1. Discuss the evidence of craft production in Early Historic cities. In what ways is this different from the evidence from Harappan cities?
Ans: Widespread and deep excavations in the early historic towns have not been possible due to the fact that these towns are still inhabited. In Harappan Civilisation, we have been fortunate enough that excavations have taken place widespread. Despite this shortcoming, we have found many artefacts in the historic towns. These throw light on the craftsmanship of those days. There is other evidence too, that throws light on the craftsmanship of those days. The salient features of such evidences are as follows:
1. From the sights the fine pottery bowls and dishes have been found. They are glossy too and we call them Northern Black Polished Ware. It looks like they were used by the rich people.

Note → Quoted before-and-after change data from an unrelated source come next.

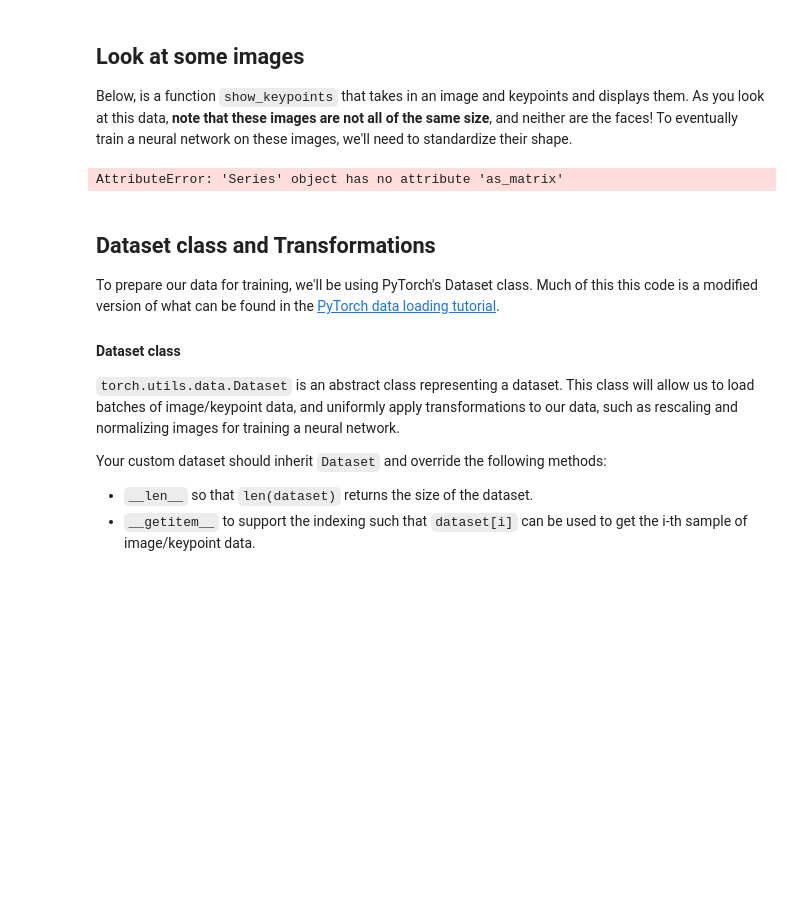
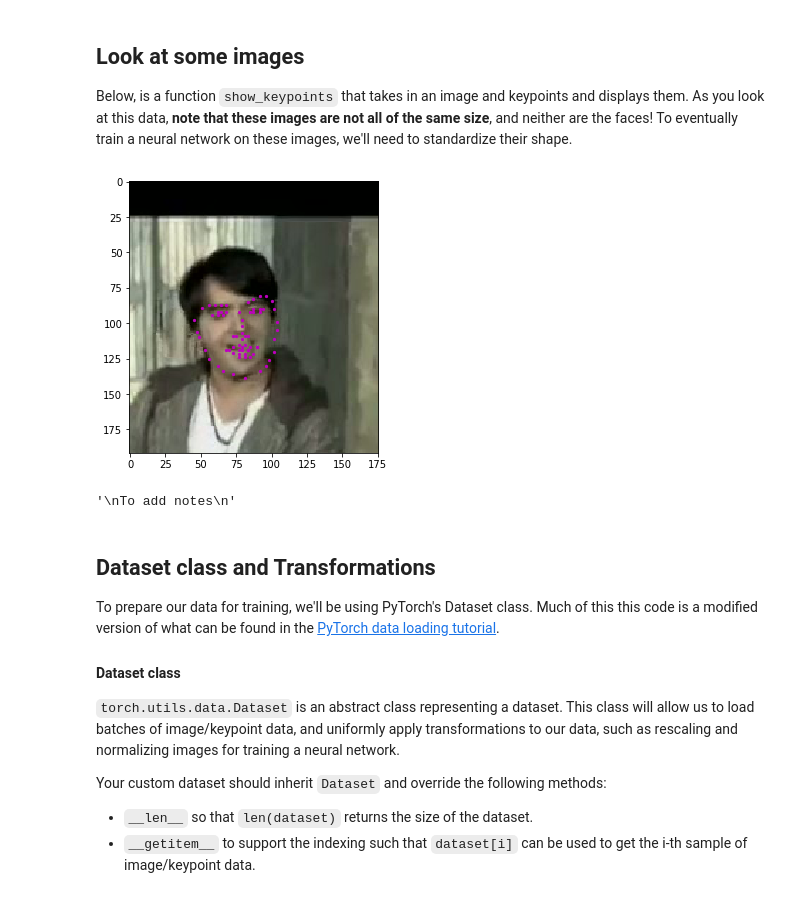
Before and after one commit to Ahmed-Mokhtar-Abdelsattar/Facial_Keypoints_Detection, a Jupyter notebook: 1. Load and Visualize Data.ipynb, the cells around one changed output. Saved outputs shown, nothing was run; the diff lists cells and outputs as text; code cells hidden in the pictures; blank space fills up the shorter version.

Commit message:
correction as_matrix()
#correction as_matrix() is replaced by to_numpy()

```diff
--- a/1. Load and Visualize Data.ipynb
+++ b/1. Load and Visualize Data.ipynb
@@ -77,25 +77,27 @@ def show_keypoints(image, key_pts):
 # %%
 # Display a few different types of images by changing the index n
 
 # select an image by index in our data frame
 n = 0
 image_name = key_pts_frame.iloc[n, 0]
-key_pts = key_pts_frame.iloc[n, 1:].as_matrix()#Pandas Series.as_matrix() function is used to convert the given series or dataframe object to Numpy-array representation.
+key_pts = key_pts_frame.iloc[n, 1:].to_numpy()#Pandas Series.as_matrix() function is used to convert the given series or dataframe object to Numpy-array representation.
+#correction as_matrix() is replaced by to_numpy()
 key_pts = key_pts.astype('float').reshape(-1, 2)# reshape--> -1 means the same
 
 plt.figure(figsize=(5, 5))
 show_keypoints(mpimg.imread(os.path.join('/data/training/', image_name)), key_pts) # call the function we made
 plt.show()
 """
 To add notes
 """
 #key_pts_frame
 #key_pts_frame.shape
 #key_pts   # for sure for the selected (index 0) row
 #key_pts.shape # matrix x,y ig 2*3
 #key_pts.ndim # matrix dimentions 1D, 2D, 3D
 # %% [output]
+[figure, added]
-AttributeError: 'Series' object has no attribute 'as_matrix'
+'\nTo add notes\n'
 # %% [markdown]
 ## Dataset class and Transformations
 
```
Also changed, not shown: parts of 5 cells of this notebook.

2. There has also been evidence of ornaments, tools, weapons, vessels and figurines. There are a wide range of items made of gold, silver, copper, bronze, ivory, glass, shell and terracotta.
3. The donor inscription tells who all lived in towns in terms of professionals and craftsmen. It included washer men, weaver, scribes, carpenters, goldsmiths, ironsmiths, etc. It is notable that in Harappan towns there is no evidence of iron use.
4. The craftsmen and artisans built their guilds too. They collectively bought raw materials, produced and marketed their products.
5. Look at figure 1.30 (See NCERT page-26) and describe what you see. How is the body placed? What are the objects placed near it? Are there any artefacts on the body? Do these indicate the sex of the skeleton?
10. On the given map, use a pencil to circle the sites where evidence of agriculture has been recovered. Mark an X against sites where there is evidence of craft production and R against sites where raw materials were found.
7.This is a statement made by one of the best-known epigraphists of the twentieth century, D.C. Sircar: “There is no aspect of life, culture, activities of the Indians that is not reflected in inscriptions.” Discuss.